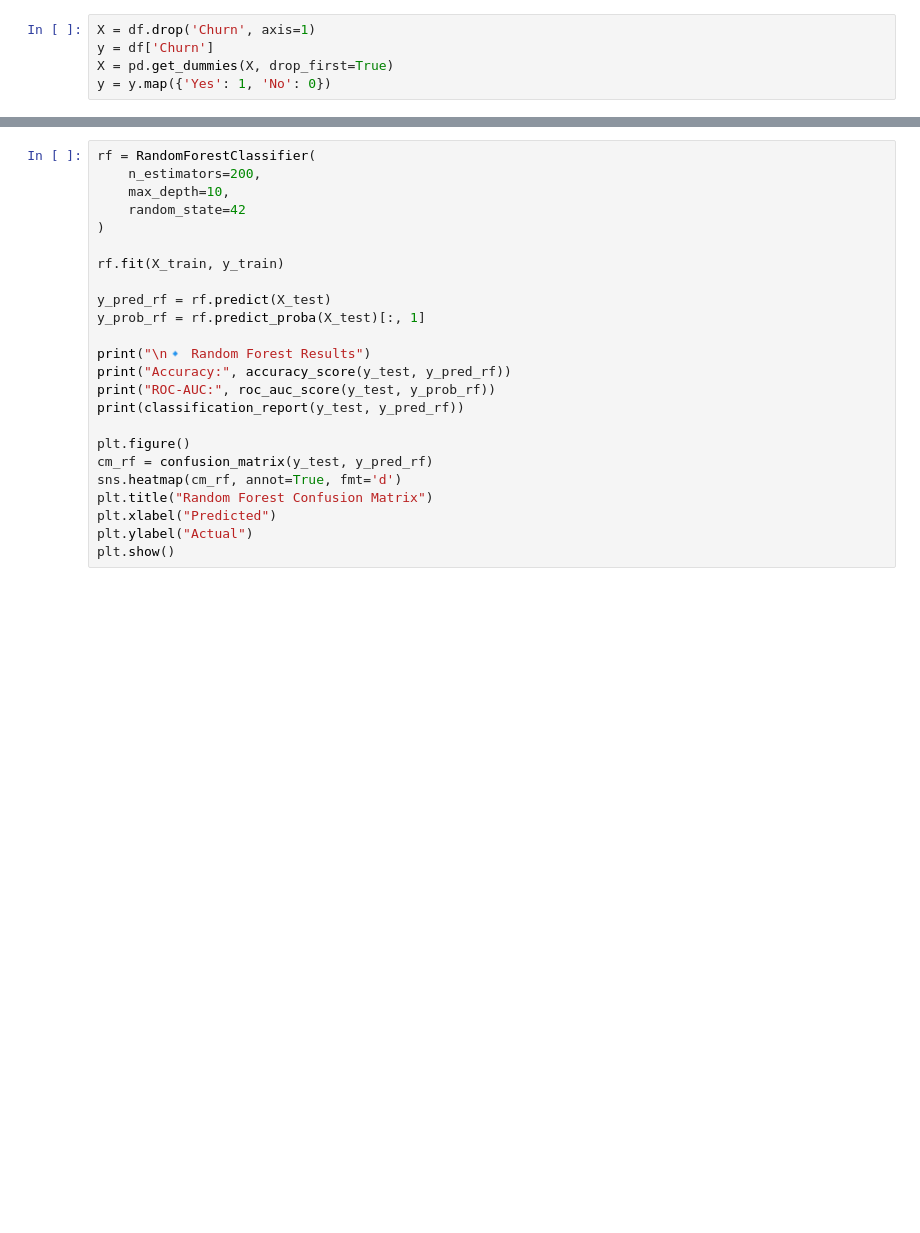
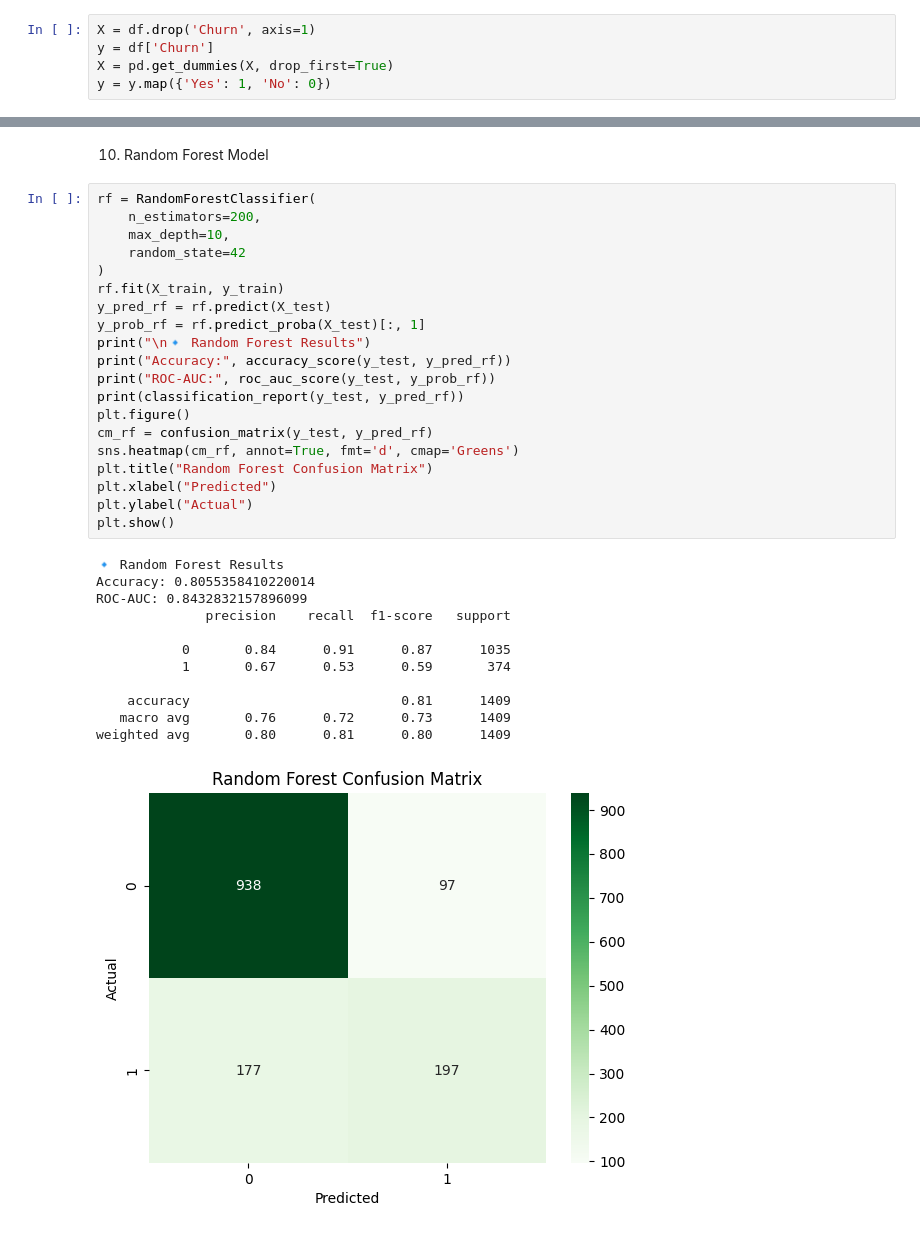
Before and after one commit to mridula13/Telco-Customer-Churn, a Jupyter notebook: analysis.ipynb, the cells around one changed output, grey strips where cells are left out. Drawn from its saved outputs; the diff is of its cells as text; blank space fills up the shorter version.

```diff
--- a/analysis.ipynb
+++ b/analysis.ipynb
@@ -80,24 +154,35 @@ plt.show()
+# %% [markdown]
+10) Random Forest Model
 # %%
 rf = RandomForestClassifier(
     n_estimators=200,
     max_depth=10,
     random_state=42
 )
-
 rf.fit(X_train, y_train)
-
 y_pred_rf = rf.predict(X_test)
 y_prob_rf = rf.predict_proba(X_test)[:, 1]
-
 print("\n🔹 Random Forest Results")
 print("Accuracy:", accuracy_score(y_test, y_pred_rf))
 print("ROC-AUC:", roc_auc_score(y_test, y_prob_rf))
 print(classification_report(y_test, y_pred_rf))
-
 plt.figure()
 cm_rf = confusion_matrix(y_test, y_pred_rf)
-sns.heatmap(cm_rf, annot=True, fmt='d')
+sns.heatmap(cm_rf, annot=True, fmt='d', cmap='Greens')
 plt.title("Random Forest Confusion Matrix")
 plt.xlabel("Predicted")
 plt.ylabel("Actual")
 plt.show()
+# %% [output]
+🔹 Random Forest Results
+Accuracy: 0.8055358410220014
+ROC-AUC: 0.8432832157896099
+              precision    recall  f1-score   support
+
+           0       0.84      0.91      0.87      1035
+           1       0.67      0.53      0.59       374
+
+    accuracy                           0.81      1409
+   macro avg       0.76      0.72      0.73      1409
+weighted avg       0.80      0.81      0.80      1409
+[figure, added]
```
Also changed, not shown: parts of 24 cells of this notebook.
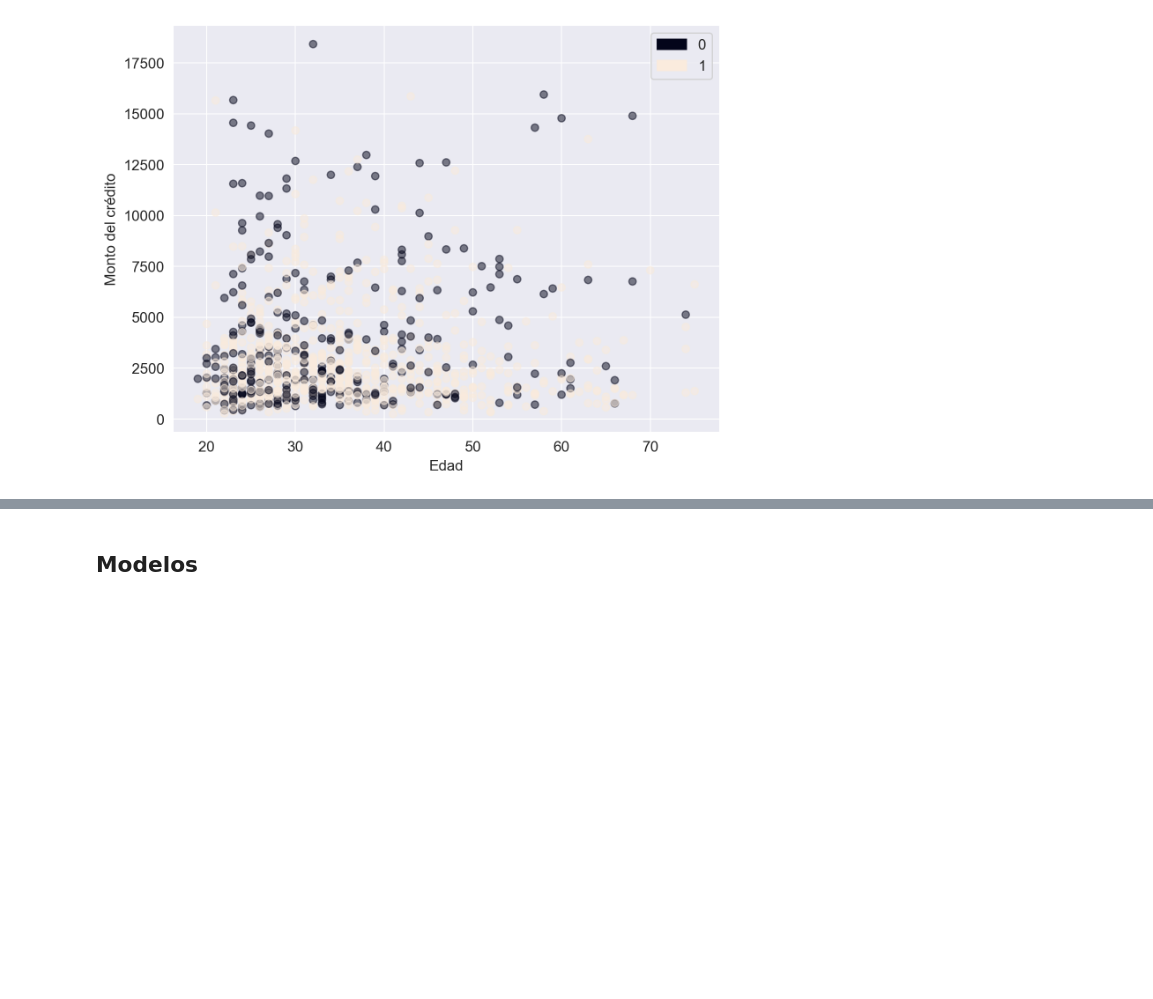
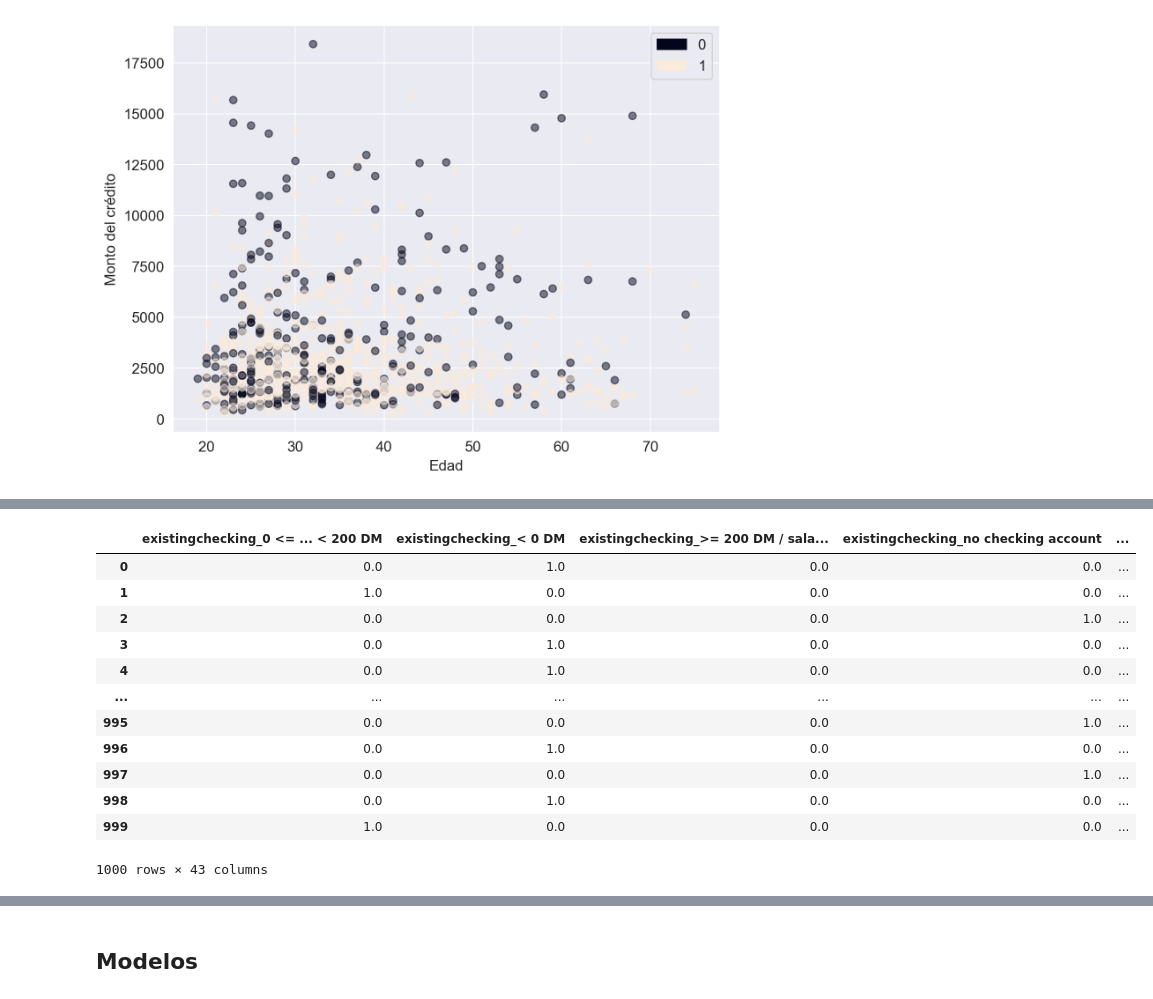
Before and after one commit to adelgado24/IA, a Jupyter notebook: primera_practica/TP_Aprendizaje_Supervisado.ipynb, the cells around one changed output, grey strips where cells are left out. Cells and saved outputs as stored; diff of their text form; code cells hidden in the pictures; blank space fills up the shorter version.

```diff
--- a/primera_practica/TP_Aprendizaje_Supervisado.ipynb
+++ b/primera_practica/TP_Aprendizaje_Supervisado.ipynb
@@ -522,0 +490,17 @@ plt.show()
+# %%
+X = df_ordinales_final.drop('target', axis=1)
+y = df_ordinales_final['target']
+# %% [output]
+|  | existingchecking_0 <= ... < 200 DM | existingchecking_< 0 DM | existingchecking_>= 200 DM / sala... | existingchecking_no checking account | ... |
+| 0 | 0.0 | 1.0 | 0.0 | 0.0 | ... |
+| 1 | 1.0 | 0.0 | 0.0 | 0.0 | ... |
+| 2 | 0.0 | 0.0 | 0.0 | 1.0 | ... |
+| 3 | 0.0 | 1.0 | 0.0 | 0.0 | ... |
+| 4 | 0.0 | 1.0 | 0.0 | 0.0 | ... |
+| ... | ... | ... | ... | ... | ... |
+| 995 | 0.0 | 0.0 | 0.0 | 1.0 | ... |
+| 996 | 0.0 | 1.0 | 0.0 | 0.0 | ... |
+| 997 | 0.0 | 0.0 | 0.0 | 1.0 | ... |
+| 998 | 0.0 | 1.0 | 0.0 | 0.0 | ... |
+| 999 | 1.0 | 0.0 | 0.0 | 0.0 | ... |
+1000 rows × 43 columns
```
Also changed, not shown: parts of 20 cells of this notebook.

**WHAT THE TASK REQUIRES**. Copy out, from the material above, each line in which the string "print" is found.

**RESULT OF THE EXERCISE**.
 print("\n🔹 Random Forest Results")
 print("Accuracy:", accuracy_score(y_test, y_pred_rf))
 print("ROC-AUC:", roc_auc_score(y_test, y_prob_rf))
 print(classification_report(y_test, y_pred_rf))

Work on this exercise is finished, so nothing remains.